◆ WHAT THE TASK REQUIRES: Counting only lines that contain the string "view", how many are there in the data? Say the number alone.

◆ DATASET EXCERPTS:

===

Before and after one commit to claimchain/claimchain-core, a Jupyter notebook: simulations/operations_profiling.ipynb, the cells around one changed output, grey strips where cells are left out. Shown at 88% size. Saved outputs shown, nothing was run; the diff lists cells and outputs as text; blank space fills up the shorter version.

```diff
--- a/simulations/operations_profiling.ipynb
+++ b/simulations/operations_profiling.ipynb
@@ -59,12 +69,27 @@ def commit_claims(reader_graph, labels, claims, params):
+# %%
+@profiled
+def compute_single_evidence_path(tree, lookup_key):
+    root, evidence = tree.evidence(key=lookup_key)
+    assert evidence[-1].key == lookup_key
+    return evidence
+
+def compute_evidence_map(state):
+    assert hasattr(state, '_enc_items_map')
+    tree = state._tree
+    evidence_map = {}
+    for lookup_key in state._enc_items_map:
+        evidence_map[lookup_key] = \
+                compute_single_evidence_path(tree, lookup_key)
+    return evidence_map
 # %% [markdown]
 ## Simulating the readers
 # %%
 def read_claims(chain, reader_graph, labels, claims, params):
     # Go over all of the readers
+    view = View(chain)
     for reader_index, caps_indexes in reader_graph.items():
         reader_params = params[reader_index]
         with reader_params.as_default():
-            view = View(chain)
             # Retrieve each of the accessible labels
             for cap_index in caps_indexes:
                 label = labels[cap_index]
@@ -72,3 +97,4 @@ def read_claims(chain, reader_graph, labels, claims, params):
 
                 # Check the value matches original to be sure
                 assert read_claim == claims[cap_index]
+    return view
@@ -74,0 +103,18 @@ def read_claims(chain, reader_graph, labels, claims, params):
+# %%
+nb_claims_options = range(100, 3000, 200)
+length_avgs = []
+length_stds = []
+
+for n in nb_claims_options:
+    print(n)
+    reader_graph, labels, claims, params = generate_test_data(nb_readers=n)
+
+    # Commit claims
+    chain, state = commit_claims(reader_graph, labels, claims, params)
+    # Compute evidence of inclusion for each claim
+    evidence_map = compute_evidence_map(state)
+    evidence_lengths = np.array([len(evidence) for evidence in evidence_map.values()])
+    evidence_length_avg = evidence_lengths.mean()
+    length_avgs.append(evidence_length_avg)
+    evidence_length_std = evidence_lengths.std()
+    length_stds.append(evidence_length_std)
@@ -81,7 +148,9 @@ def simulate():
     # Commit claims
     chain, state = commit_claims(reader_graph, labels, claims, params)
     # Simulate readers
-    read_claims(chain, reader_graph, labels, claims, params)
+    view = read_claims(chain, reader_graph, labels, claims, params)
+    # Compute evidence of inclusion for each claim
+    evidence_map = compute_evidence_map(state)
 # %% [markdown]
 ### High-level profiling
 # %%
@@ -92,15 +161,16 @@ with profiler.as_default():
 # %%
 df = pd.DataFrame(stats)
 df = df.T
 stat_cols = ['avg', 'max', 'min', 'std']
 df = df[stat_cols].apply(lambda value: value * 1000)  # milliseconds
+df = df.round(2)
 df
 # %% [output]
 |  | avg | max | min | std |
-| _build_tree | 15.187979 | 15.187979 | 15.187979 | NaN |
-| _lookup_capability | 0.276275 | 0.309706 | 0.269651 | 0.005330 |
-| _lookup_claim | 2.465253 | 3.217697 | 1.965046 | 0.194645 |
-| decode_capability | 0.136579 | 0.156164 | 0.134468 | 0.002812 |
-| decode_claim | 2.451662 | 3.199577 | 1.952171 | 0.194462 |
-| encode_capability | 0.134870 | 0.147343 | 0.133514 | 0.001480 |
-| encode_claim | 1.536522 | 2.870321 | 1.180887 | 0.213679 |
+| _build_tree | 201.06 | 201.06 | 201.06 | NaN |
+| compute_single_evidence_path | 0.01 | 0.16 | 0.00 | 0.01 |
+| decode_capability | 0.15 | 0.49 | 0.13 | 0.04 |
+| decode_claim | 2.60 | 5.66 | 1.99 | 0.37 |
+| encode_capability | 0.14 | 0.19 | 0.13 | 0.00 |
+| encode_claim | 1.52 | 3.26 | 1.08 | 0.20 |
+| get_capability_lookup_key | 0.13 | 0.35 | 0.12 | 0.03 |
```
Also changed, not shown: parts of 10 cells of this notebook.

===

◆ OUTPUT FOR THIS TASK: 4